The Old Summer Palace, also known as the Garden of Perfect Brightness, was in fact made up of several palaces, each more magnificent than the last. Its construction began in 1709 during the reign of Emperor Kangxi (康熙) and continued for several decades. Before settling Yuanmingyuan for his fourth son, the future Emperor Yongzheng (雍正 帝), Emperor Kangxi (1654-1722) enjoyed to spend time outside the Forbidden City, north of Beijing in the Garden of Exhuberant Spring (暢春园) which was then also looted by Franco-English troops.

The Old Summer Palace is as majestic as Versailles. The French writer Victor Hugo compared it to the Parthenon, the Pyramids of Egypt, the Colosseum in Rome or Notre-Dame in Paris.

Covering 350 hectares, more than eight times the size of the Forbidden City, Yuanmingyuan was home to nearly a thousand buildings. It was actually a small town with silk workshops, theaters, and schools. There were also markets here, the Emperor and his relatives could enjoyed the buzzling atmosphere of city life. Yuanmingyuan was the park where the Emperor used to reside when he was not performing rites in the Forbidden City. As a result, he ruled the empire from the Old Summer Palace, and several ministries could be found in the park.

A paradise on Earth

This is how Jean-Denis Attiret (1702-1768), a jesuit priest in Beijing, described this place. Indeed, many scenes were arranged in the various gardens which were home to extraordinary flora and fauna. Thus, magnolias and rare species enhanced the whole park. Likewise, peacocks, pheasants, and deer were present in Yuanmingyuan. There were also elephants offered as tributes by rulers from Southeast Asia. Kiosks, palaces, marble bridges punctuated the parks.

Unlike the French formal gardens, the Yuanmingyuan gardens blended Eastern and Western elements without seeking to magnify the buildings. Rather they created multiple scenes, or landscapes, very different from each other. Although entirely man-made, there were lakes and hills designed to recreate wild landscapes or existing landscapes like the West Lake in Hangzhou. These gardens responded to the principles linked to “fengshui”. They were, of course, used for strolling, but they were also places for meditation.
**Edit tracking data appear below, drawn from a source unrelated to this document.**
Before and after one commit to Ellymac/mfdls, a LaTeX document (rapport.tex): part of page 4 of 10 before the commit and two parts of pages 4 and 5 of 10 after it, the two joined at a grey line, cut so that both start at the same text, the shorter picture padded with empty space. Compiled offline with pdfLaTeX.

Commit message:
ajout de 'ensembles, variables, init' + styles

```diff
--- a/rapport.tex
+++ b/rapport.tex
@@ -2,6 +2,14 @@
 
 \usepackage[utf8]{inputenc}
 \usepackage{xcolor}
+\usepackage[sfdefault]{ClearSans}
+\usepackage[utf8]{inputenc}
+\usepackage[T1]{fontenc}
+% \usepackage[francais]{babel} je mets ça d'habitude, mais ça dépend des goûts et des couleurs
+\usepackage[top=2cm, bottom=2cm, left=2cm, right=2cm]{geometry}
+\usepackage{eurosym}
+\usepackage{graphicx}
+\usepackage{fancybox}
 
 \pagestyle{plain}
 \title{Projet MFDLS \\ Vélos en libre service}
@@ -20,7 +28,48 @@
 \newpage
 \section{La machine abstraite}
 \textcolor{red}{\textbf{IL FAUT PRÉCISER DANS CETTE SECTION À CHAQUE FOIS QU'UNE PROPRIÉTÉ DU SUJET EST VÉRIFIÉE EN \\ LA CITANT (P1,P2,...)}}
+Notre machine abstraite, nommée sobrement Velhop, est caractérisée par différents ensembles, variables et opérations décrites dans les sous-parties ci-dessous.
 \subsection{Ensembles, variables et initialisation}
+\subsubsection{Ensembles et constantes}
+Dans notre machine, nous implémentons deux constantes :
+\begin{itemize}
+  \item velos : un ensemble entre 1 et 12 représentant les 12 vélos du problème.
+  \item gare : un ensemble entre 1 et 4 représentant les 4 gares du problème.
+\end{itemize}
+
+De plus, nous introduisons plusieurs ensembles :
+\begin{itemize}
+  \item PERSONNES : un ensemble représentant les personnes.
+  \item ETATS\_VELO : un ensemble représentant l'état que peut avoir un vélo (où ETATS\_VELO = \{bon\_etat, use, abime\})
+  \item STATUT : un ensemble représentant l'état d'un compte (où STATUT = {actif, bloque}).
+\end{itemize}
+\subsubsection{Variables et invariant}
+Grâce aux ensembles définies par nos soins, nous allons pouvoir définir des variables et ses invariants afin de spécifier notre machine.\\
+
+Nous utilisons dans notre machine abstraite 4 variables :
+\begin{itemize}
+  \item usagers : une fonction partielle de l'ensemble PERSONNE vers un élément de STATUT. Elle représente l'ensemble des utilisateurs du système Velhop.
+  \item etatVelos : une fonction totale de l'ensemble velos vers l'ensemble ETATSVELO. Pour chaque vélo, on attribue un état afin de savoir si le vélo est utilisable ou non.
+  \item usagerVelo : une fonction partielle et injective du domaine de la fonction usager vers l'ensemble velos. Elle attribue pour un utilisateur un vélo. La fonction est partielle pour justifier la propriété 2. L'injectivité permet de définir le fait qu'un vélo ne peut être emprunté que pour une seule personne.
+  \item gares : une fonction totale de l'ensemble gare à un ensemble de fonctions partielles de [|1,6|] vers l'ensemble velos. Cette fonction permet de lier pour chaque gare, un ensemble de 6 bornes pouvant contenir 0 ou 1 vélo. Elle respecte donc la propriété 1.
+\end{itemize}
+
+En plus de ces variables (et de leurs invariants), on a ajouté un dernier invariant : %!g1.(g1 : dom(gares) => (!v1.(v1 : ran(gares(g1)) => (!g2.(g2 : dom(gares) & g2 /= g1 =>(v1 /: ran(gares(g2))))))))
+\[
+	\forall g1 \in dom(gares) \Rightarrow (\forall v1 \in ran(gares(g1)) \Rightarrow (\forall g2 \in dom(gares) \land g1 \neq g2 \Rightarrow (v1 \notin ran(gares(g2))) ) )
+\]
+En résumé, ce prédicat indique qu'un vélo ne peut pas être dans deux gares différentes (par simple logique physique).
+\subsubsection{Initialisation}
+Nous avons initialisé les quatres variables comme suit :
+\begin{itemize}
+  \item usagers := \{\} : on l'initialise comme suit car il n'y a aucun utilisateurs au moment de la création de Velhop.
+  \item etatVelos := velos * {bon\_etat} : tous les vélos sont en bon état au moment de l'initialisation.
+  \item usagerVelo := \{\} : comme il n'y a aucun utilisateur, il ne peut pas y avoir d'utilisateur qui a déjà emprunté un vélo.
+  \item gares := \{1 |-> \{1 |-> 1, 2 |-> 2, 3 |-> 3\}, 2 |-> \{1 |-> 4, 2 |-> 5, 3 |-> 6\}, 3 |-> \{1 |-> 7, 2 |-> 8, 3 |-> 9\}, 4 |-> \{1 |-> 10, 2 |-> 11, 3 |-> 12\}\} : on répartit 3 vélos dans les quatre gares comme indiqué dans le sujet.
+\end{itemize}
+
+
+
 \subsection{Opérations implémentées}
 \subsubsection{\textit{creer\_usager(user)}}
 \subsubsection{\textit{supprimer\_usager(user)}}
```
The three gardens

The Old Palace, also known as the “garden of the gardens” was made up of three very distinct parts, the first being the Garden of Perfect Clarity (strictly speaking this name of would subsequently refer to the entire site), the Garden of Eternal Spring, and finally the Garden of Elegant Spring. Each garden had its own characteristics.